9th October – 29th January 2010
‘Quartz’ features pictures and interior design products by Richard Weston. Ranging from fabrics to lamps, glass to ceramics, most of the exhibits use high resolution digital scans captured from the mysterious ‘inclusions’ found in natural quartz crystals, while the lamps use the crystals themselves to re-invent the candle for the 21st century. Many of the images evoke mysterious underwater or extraterrestrial worlds invisible to the naked eye and exemplify Weston’s belief that finding fresh ways to ‘return to nature’ is a vital part of a cultural, as opposed to narrowly technical, approach to sustainable design.
This is the latest in a series of exhibitions featuring images and products made with high-resolution digital scans of minerals and rocks. It will be accompanied by a limited edition artist’s book and Formations, originally produced to accompany an exhibition at the National Museum of Wales.
Richard is a renowned architect and author as well as Professor of Architecture at the Welsh School of Architecture, Cardiff University. As part of the FutureWorld exhibition, he designed and built Radiant House, which was conceived as an inhabitable walled garden with a plywood roof floating on structural glass. He has also designed a wonderfully original Triangular House among other highly creative designs, and is now working on lamps and furniture. His work has been exhibited on several occasions in the Summer Exhibition of the Royal Academy of Arts. Richard’s books include Modernism, winner of the International Book Award of the American Institute of Architects, and what has been described as possibly the finest monograph ever produced about an architect, on the work of Jørn Utzon, architect of Sydney Opera House.
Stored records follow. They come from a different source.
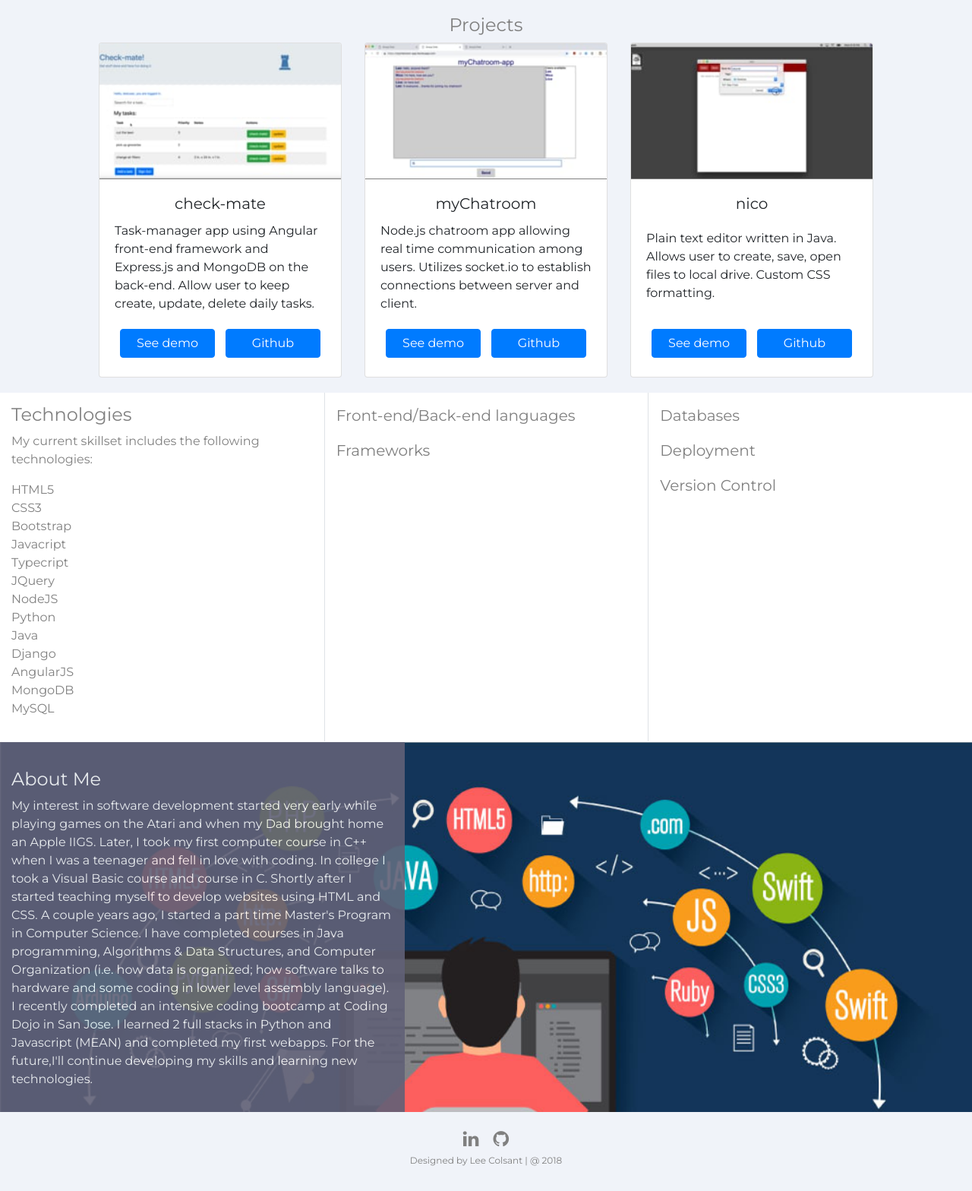
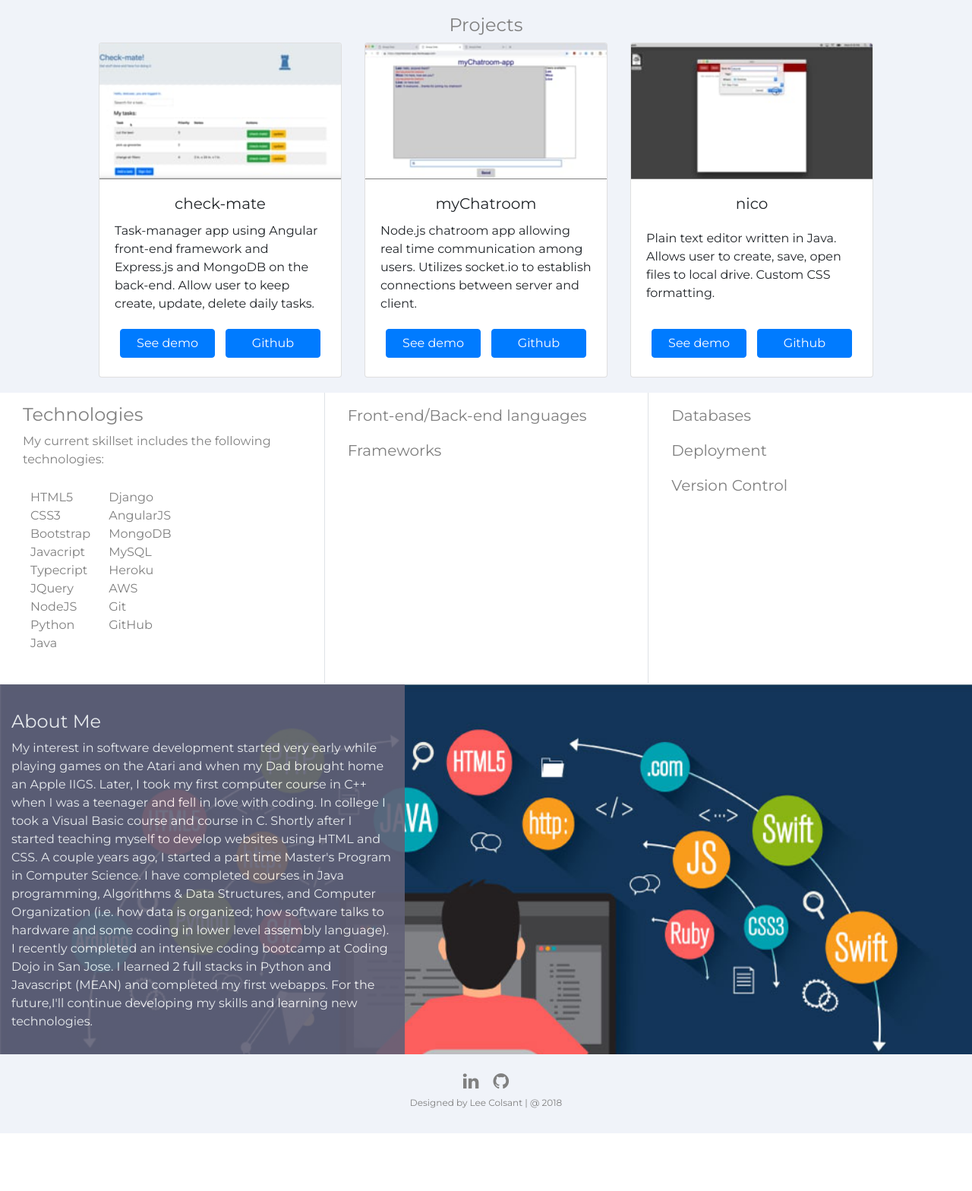
Before and after one commit to lcolsant/Portfolio, a Flask app: page / in a window 1280 px wide. Shown: the part 436-2004 px from the top of the page at 76% size. After the commit the page ends 1928 px from the top, so only its background shows below. Run offline with Flask 2, Linux system fonts and the light colour scheme; some libraries are stand-ins or nearby versions.

Commit message:
revised technologies

```diff
--- a/static/styles.css
+++ b/static/styles.css
@@ -145,6 +145,10 @@ a.navbar{
         /* display: none; */
         background-image: none;
     }
+
+    #skillset {
+        display: none;
+    }
   }
 
   .glass {
@@ -164,7 +168,10 @@ a.navbar{
   }
 
   .technology-row {
-      padding: 15px;
+      padding-top: 15px;
+      padding-left: 30px;
+      padding-right: 15px;
+      padding-bottom: 15px;
       color: gray;
 
   }
@@ -186,13 +193,19 @@ ul {
 }
 
 .tech-icon {
-    font-size: 60px;
+    font-size: 55px;
 }
 
 #tech-headers {
     font-size: 20px;
 }
 
+.skills {
+    display: inline-block;
+    padding: 10px;
+    vertical-align: top;
+}
+
 p{
     display: block;
 }
--- a/templates/index.html
+++ b/templates/index.html
@@ -107,7 +107,9 @@
                             <h4>Technologies</h4>
                                 <p>
                                     My current skillset includes the following technologies:
-                                    <ul>
+                                </p>
+                                <div class="skills">
+                                     <ul id="skillset">
                                         <li>HTML5</li>
                                         <li>CSS3</li>
                                         <li>Bootstrap</li>
@@ -117,12 +119,21 @@
                                         <li>NodeJS</li>
                                         <li>Python</li>
                                         <li>Java</li>
+                                    </ul>
+                                </div>
+                                <div class="skills">
+                                    <ul id="skillset">
                                         <li>Django</li>
                                         <li>AngularJS</li>
                                         <li>MongoDB</li>
                                         <li>MySQL</li>
+                                        <li>Heroku</li>
+                                        <li>AWS</li>
+                                        <li>Git</li>
+                                        <li>GitHub</li>
                                     </ul>
-                                </p>
+
+                                </div>
                         </div>
                     </div>
                     <div class="col-sm-4 col-12 tech-icon border-left">
@@ -138,8 +149,8 @@
                             <i class="devicon-python-plain-wordmark colored"></i>
                             <i class="devicon-java-plain colored"></i>
                             <span id="tech-headers"><p>Frameworks</p></span>
+                            <i class="devicon-angularjs-plain colored"></i>
                             <i class="devicon-django-line colored"></i>
-                            <i class="devicon-angularjs-plain-wordmark colored"></i>
                         </div>
                     </div>
                     <div class="col-sm-4 col-12 tech-icon border-left">
```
His passion for mineral images began when he bought an ammonite that cost more than his scanner: the results were dreadful – and the scanner now used cost rather more than many ammonites – but the results are wonderful. They often demand a great deal of time to produce: preparing the minerals, taking scan after scan, and then digitally removing blemishes left by polishing powder and dust. Only a tiny minority have made it into this online collection. Without his passion, Richard could not possibly have amassed such a large collection of world class images – and you wouldn’t be reading this today.